PROBLEM> Will you write out all the entries below exactly?

RECORD EXCERPTS>
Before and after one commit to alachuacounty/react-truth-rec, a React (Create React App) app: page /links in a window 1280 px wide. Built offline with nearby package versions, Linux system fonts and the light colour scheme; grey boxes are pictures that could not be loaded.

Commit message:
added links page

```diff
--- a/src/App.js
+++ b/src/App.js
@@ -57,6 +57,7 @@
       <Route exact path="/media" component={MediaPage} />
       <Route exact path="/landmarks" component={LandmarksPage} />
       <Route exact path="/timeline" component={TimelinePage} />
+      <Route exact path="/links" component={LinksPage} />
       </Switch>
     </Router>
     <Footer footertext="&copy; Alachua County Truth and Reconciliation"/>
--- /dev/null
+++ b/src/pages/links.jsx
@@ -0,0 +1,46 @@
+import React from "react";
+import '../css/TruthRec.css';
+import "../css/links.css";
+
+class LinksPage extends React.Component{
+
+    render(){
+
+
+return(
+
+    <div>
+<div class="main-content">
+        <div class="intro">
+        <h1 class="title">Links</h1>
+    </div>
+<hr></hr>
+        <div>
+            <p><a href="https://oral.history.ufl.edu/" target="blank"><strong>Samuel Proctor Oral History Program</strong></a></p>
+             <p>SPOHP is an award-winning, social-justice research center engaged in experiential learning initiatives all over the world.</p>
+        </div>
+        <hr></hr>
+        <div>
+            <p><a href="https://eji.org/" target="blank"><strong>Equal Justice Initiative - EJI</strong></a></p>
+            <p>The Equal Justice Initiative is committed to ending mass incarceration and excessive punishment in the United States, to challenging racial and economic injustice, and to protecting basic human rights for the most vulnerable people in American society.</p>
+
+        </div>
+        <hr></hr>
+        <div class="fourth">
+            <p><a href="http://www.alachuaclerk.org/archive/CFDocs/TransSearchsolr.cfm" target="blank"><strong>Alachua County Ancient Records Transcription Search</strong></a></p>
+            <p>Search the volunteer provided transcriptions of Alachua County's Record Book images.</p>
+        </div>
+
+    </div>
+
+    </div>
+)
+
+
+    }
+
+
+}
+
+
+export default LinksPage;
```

EXERCISE RESULT>
Before and after one commit to alachuacounty/react-truth-rec, a React (Create React App) app: page /links in a window 1280 px wide. Built offline with nearby package versions, Linux system fonts and the light colour scheme; grey boxes are pictures that could not be loaded.

Commit message:
added links page

```diff
--- a/src/App.js
+++ b/src/App.js
@@ -57,6 +57,7 @@
       <Route exact path="/media" component={MediaPage} />
       <Route exact path="/landmarks" component={LandmarksPage} />
       <Route exact path="/timeline" component={TimelinePage} />
+      <Route exact path="/links" component={LinksPage} />
       </Switch>
     </Router>
     <Footer footertext="&copy; Alachua County Truth and Reconciliation"/>
--- /dev/null
+++ b/src/pages/links.jsx
@@ -0,0 +1,46 @@
+import React from "react";
+import '../css/TruthRec.css';
+import "../css/links.css";
+
+class LinksPage extends React.Component{
+
+    render(){
+
+
+return(
+
+    <div>
+<div class="main-content">
+        <div class="intro">
+        <h1 class="title">Links</h1>
+    </div>
+<hr></hr>
+        <div>
+            <p><a href="https://oral.history.ufl.edu/" target="blank"><strong>Samuel Proctor Oral History Program</strong></a></p>
+             <p>SPOHP is an award-winning, social-justice research center engaged in experiential learning initiatives all over the world.</p>
+        </div>
+        <hr></hr>
+        <div>
+            <p><a href="https://eji.org/" target="blank"><strong>Equal Justice Initiative - EJI</strong></a></p>
+            <p>The Equal Justice Initiative is committed to ending mass incarceration and excessive punishment in the United States, to challenging racial and economic injustice, and to protecting basic human rights for the most vulnerable people in American society.</p>
+
+        </div>
+        <hr></hr>
+        <div class="fourth">
+            <p><a href="http://www.alachuaclerk.org/archive/CFDocs/TransSearchsolr.cfm" target="blank"><strong>Alachua County Ancient Records Transcription Search</strong></a></p>
+            <p>Search the volunteer provided transcriptions of Alachua County's Record Book images.</p>
+        </div>
+
+    </div>
+
+    </div>
+)
+
+
+    }
+
+
+}
+
+
+export default LinksPage;
```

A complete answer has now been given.